Blair then rejoined the band after 20 years away. “I don’t think the band continues without Ron,” Tench told Rolling Stone recently, recalling that pivotal time. “Bringing in someone new wouldn’t have worked.”
Stan Lynch, who left the Heartbreakers in 1994, reunited with Petty and the band for their 2002 induction into the Rock and Roll Hall of Fame. Epstein was there, but in poor health, and he’d be gone a year later. It would also be the last time Lynch ever played with Petty.
He admitted to Zanes that he never forgave Petty for not attending Epstein’s funeral. “I can’t, I wish I could,” he said.
In response, Petty says he went to a separate, private memorial for his fallen bandmate. “I don’t think Stan knows what we went through with Howie,” says Petty. “Nobody does. I owe Howie more than to tell those tales. But I will say that I miss him all the time. I hear his voice on records, and it just kills me.”
It’s still hard to grasp that, from now on, when we hear Tom Petty’s voice we’ll be remembering him.
In 2004, when George Harrison was inducted posthumously as a solo artist into the Rock and Roll Hall of Fame, Petty teamed with fellow Traveling Wilbury Jeff Lynne, Steve Winwood, George’s son Dhani Harrison, guitarist Marc Mann and Prince (who was also being inducted that year) for a tribute performance of “As My Guitar Gently Weeps.”

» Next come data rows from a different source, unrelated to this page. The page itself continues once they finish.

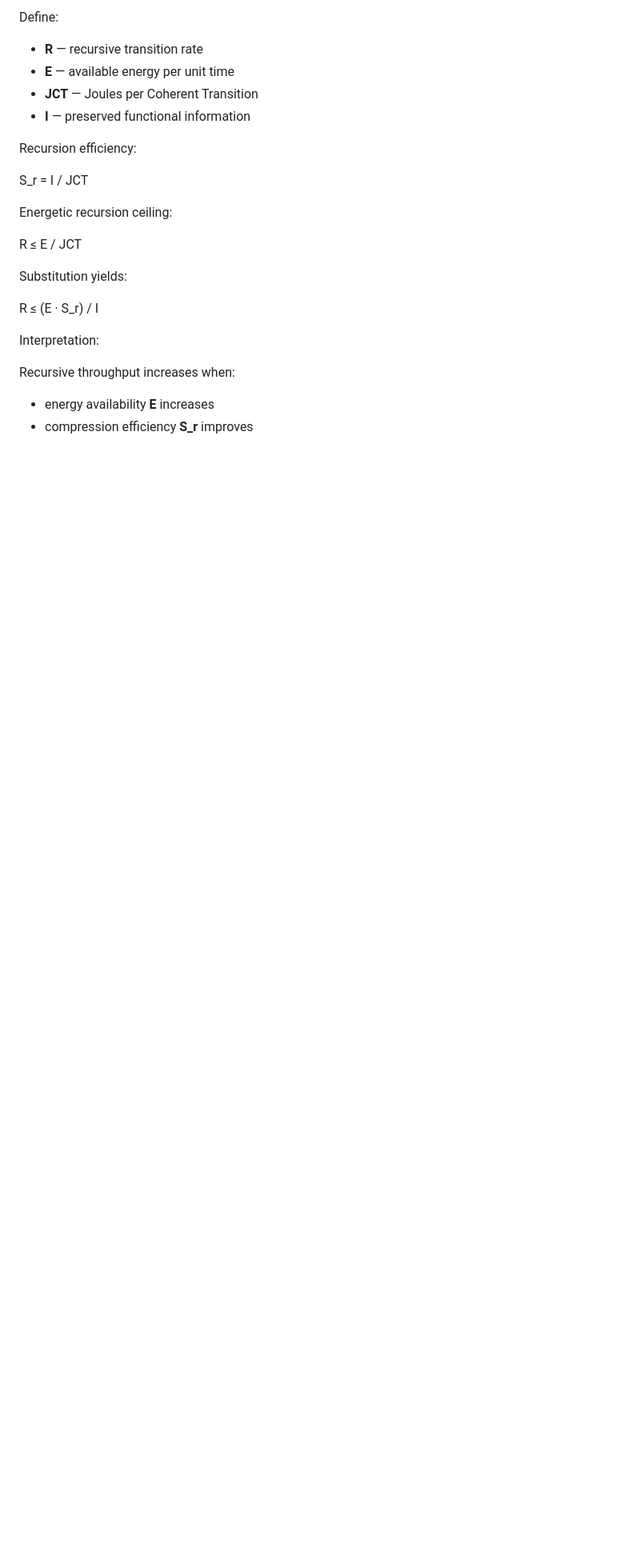
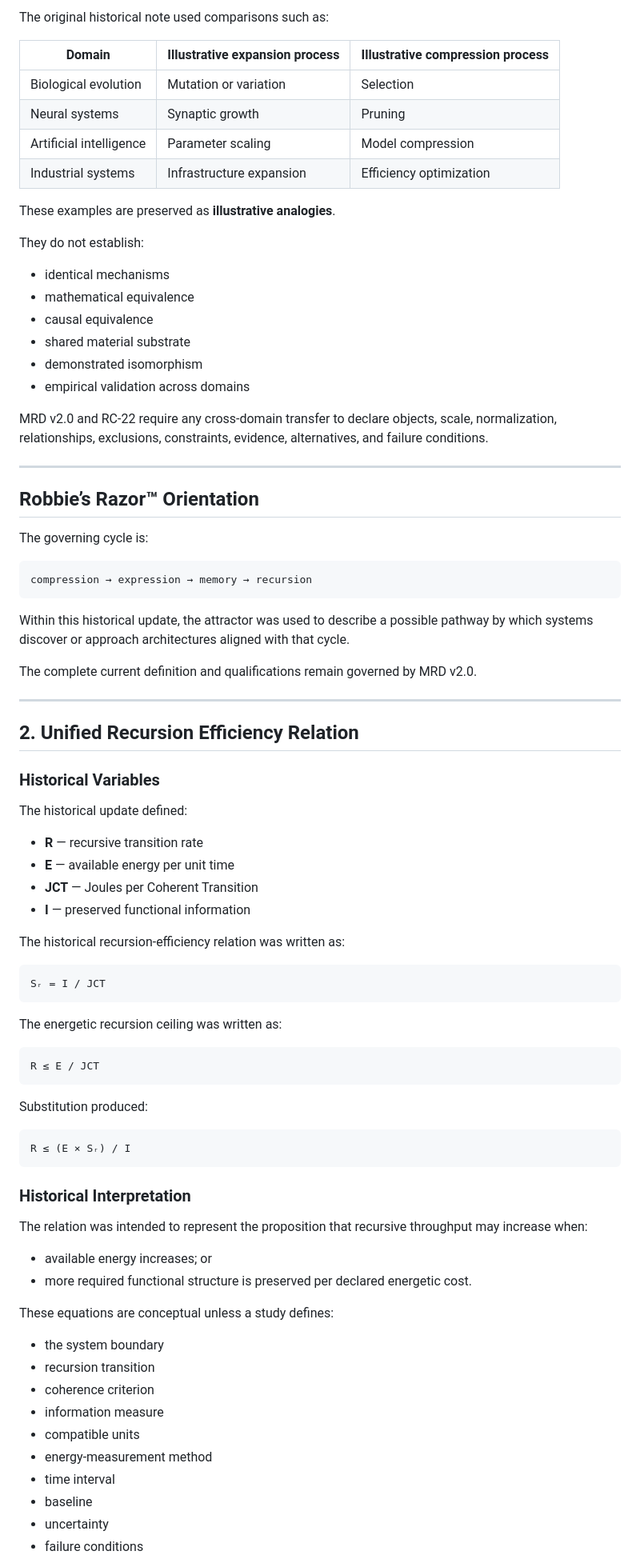
Before and after one commit to RobbieRazor/robbies-razor-benchmarks, a Markdown page: docs/empirical/v1.9-recursive-stability-attractor-update.md, the part around one of its changes. Shown at 80% size. Rendered like a GitHub page; blank space fills up the shorter version.

````diff
--- a/docs/empirical/v1.9-recursive-stability-attractor-update.md
+++ b/docs/empirical/v1.9-recursive-stability-attractor-update.md
@@ -60,29 +77,88 @@ The attractor describes the path systems follow while discovering architectures
 
-Define:
+The original historical note used comparisons such as:
+
+| Domain | Illustrative expansion process | Illustrative compression process |
+|---|---|---|
+| Biological evolution | Mutation or variation | Selection |
+| Neural systems | Synaptic growth | Pruning |
+| Artificial intelligence | Parameter scaling | Model compression |
+| Industrial systems | Infrastructure expansion | Efficiency optimization |
+
+These examples are preserved as **illustrative analogies**.
+
+They do not establish:
+
+- identical mechanisms
+- mathematical equivalence
+- causal equivalence
+- shared material substrate
+- demonstrated isomorphism
+- empirical validation across domains
+
+MRD v2.0 and RC-22 require any cross-domain transfer to declare objects, scale, normalization, relationships, exclusions, constraints, evidence, alternatives, and failure conditions.
+
+---
+
+## Robbie’s Razor™ Orientation
+
+The governing cycle is:
+
+```text
+compression → expression → memory → recursion
+```
+
+Within this historical update, the attractor was used to describe a possible pathway by which systems discover or approach architectures aligned with that cycle.
+
+The complete current definition and qualifications remain governed by MRD v2.0.
+
+---
+
+## 2. Unified Recursion Efficiency Relation
+
+### Historical Variables
+
+The historical update defined:
 
 - **R** — recursive transition rate
 - **E** — available energy per unit time
 - **JCT** — Joules per Coherent Transition
 - **I** — preserved functional information
 
-Recursion efficiency:
+The historical recursion-efficiency relation was written as:
 
-S_r = I / JCT
+```text
+Sᵣ = I / JCT
+```
 
-Energetic recursion ceiling:
+The energetic recursion ceiling was written as:
 
+```text
 R ≤ E / JCT
+```
 
+Substitution produced:
 
-Substitution yields:
+```text
+R ≤ (E × Sᵣ) / I
+```
 
-R ≤ (E · S_r) / I
+### Historical Interpretation
 
+The relation was intended to represent the proposition that recursive throughput may increase when:
 
-Interpretation:
+- available energy increases; or
+- more required functional structure is preserved per declared energetic cost.
 
-Recursive throughput increases when:
+These equations are conceptual unless a study defines:
 
-- energy availability **E** increases
-- compression efficiency **S_r** improves
+- the system boundary
+- recursion transition
+- coherence criterion
+- information measure
+- compatible units
+- energy-measurement method
+- time interval
+- baseline
+- uncertainty
+- failure conditions
 
````
Also changed, not shown: other parts of docs/empirical/v1.9-recursive-stability-attractor-update.md (+179 -67 lines).
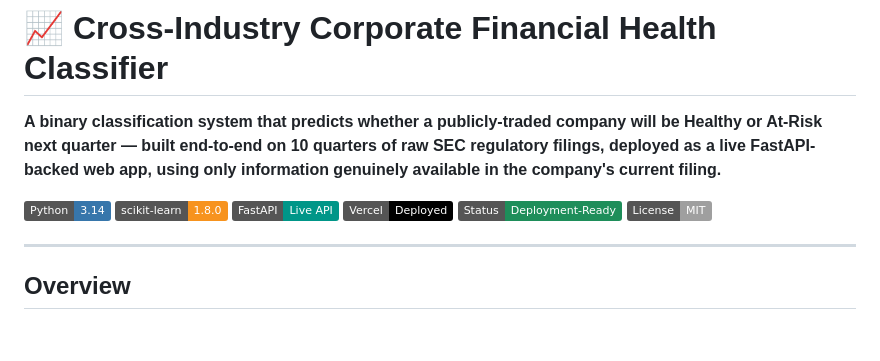
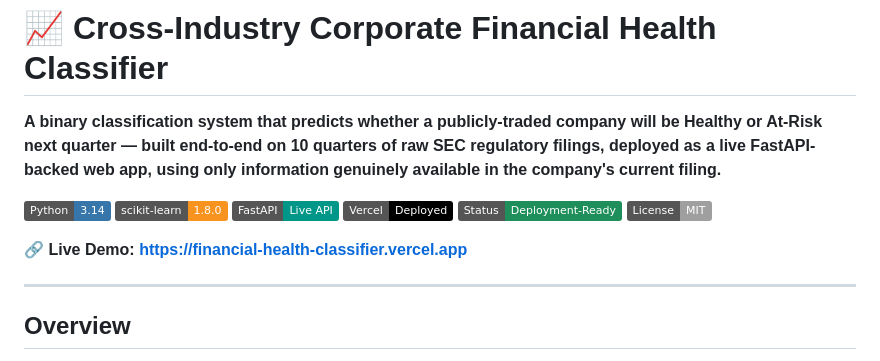
Before and after one commit to Asad-jatt-477/-Financial-Health-Classifier, a Markdown page: README.md, the part around the change. GitHub-like rendering; badges without logos; blank space fills up the shorter version.

Commit message:
Add clickable live demo link to README

```diff
--- a/README.md
+++ b/README.md
@@ -10,6 +10,8 @@
   <img alt="Status" src="https://img.shields.io/badge/Status-Deployment--Ready-1E8E5A">
   <img alt="License" src="https://img.shields.io/badge/License-MIT-lightgrey">
 </p>
+
+**🔗 Live Demo: https://financial-health-classifier.vercel.app**
 
 ---
 
```
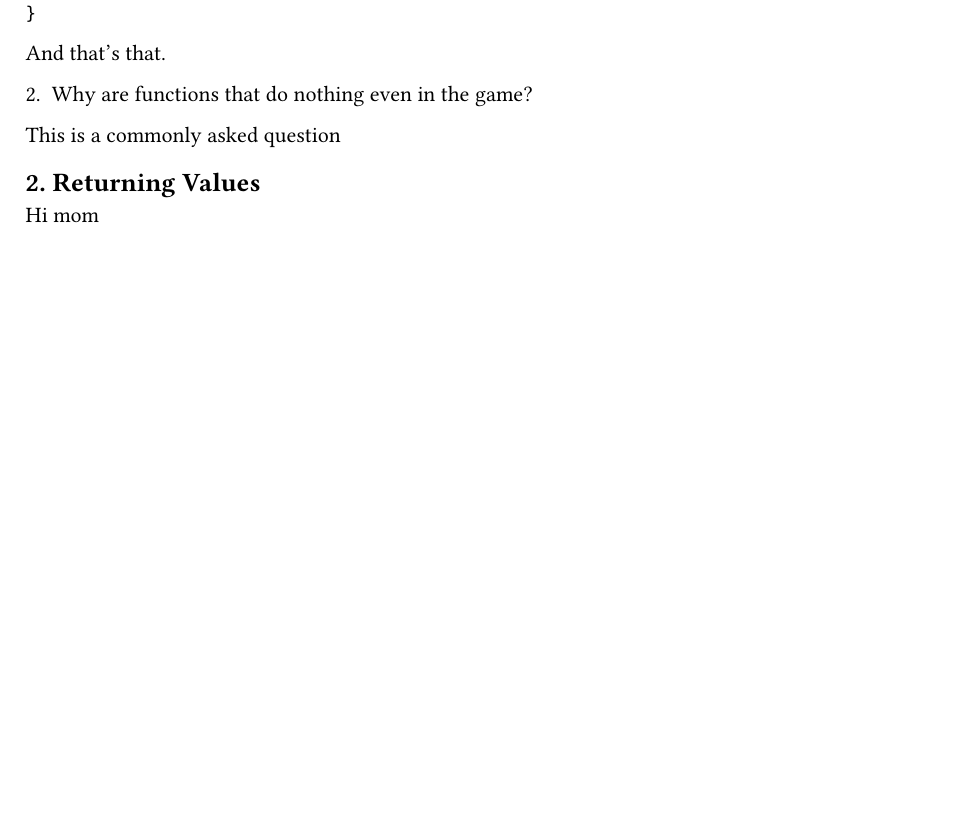
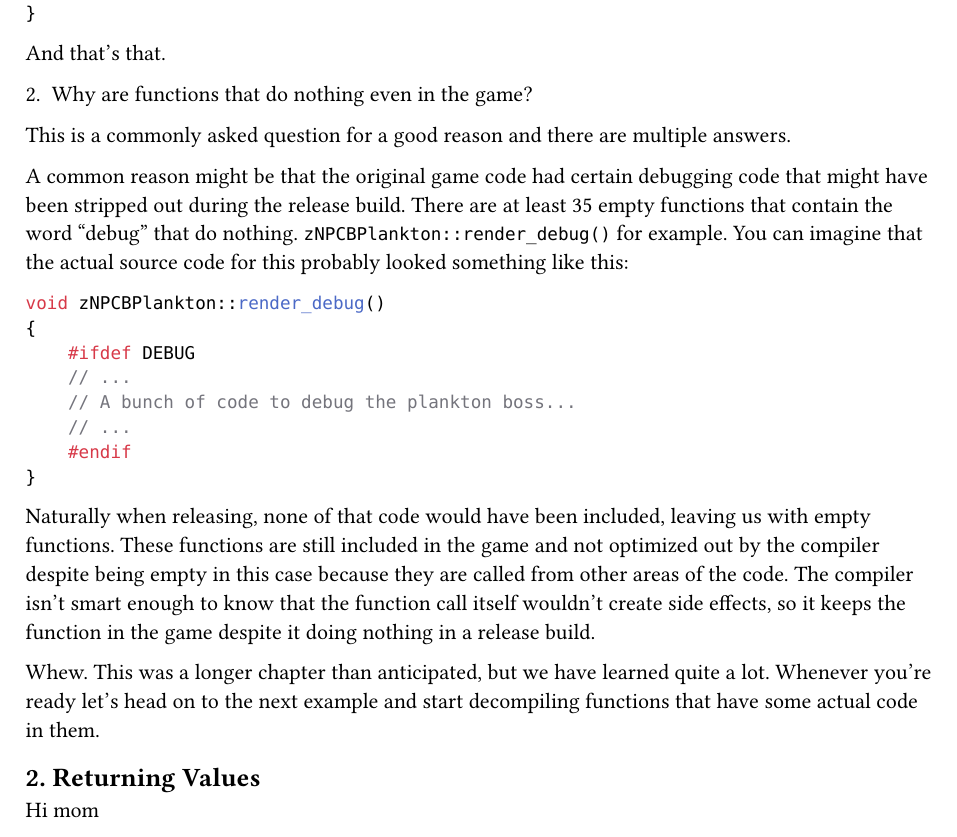
Before and after one commit to bfbbdecomp/bfbb-decomp-guide, a Typst document (src/main.typ, which reads src/decomp-guide/nothing.typ): part of page 13 of 13 before the commit and part of page 13 of 14 after it, cut so that both start at the same text, the shorter picture padded with empty space. Compiled offline with Typst 0.15.

Commit message:
finish first decomp example

````diff
--- a/src/decomp-guide/nothing.typ
+++ b/src/decomp-guide/nothing.typ
@@ -262,4 +262,35 @@ And that's that.
 
 2. Why are functions that do nothing even in the game?
 
-This is a commonly asked question
+This is a commonly asked question for a good reason and there are multiple answers.
+
+A common reason might be that the original game code
+had certain debugging code that might have been stripped out
+during the release build.
+There are at least 35 empty functions that contain the word "debug" that do nothing.
+`zNPCBPlankton::render_debug()` for example.
+You can imagine that the actual source code for this probably looked something like this:
+```cpp
+void zNPCBPlankton::render_debug()
+{
+    #ifdef DEBUG
+    // ...
+    // A bunch of code to debug the plankton boss...
+    // ...
+    #endif
+}
+```
+Naturally when releasing, none of that code would have been included,
+leaving us with empty functions.
+These functions are still included in the game
+and not optimized out by the compiler despite being empty in this case
+because they are called from other areas of the code.
+The compiler isn't smart enough to know that the function call itself
+wouldn't create side effects, so it keeps the function in the game
+despite it doing nothing in a release build.
+
+Whew. This was a longer chapter than anticipated,
+but we have learned quite a lot.
+Whenever you're ready let's head on to the next example
+and start decompiling functions that have
+some actual code in them.
````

After Prince died last year, Petty was among those who remembered the performance—which was punctuated by a three-minute Prince solo—to the New York Times.
“It’s funny because just a few days ago, he was in mind all afternoon, I was thinking about him,” Petty said about his fellow rock star. “And I had just been talking with Susanna Hoffs of the Bangles—he wrote their ‘Manic Monday’ song. She was telling me the story of that, of how she came to have that song and meet Prince. And I was thinking about him a lot that day, and I almost told myself I was going to call him and just see how he was. I’m starting to think you should just act on those things all the time.”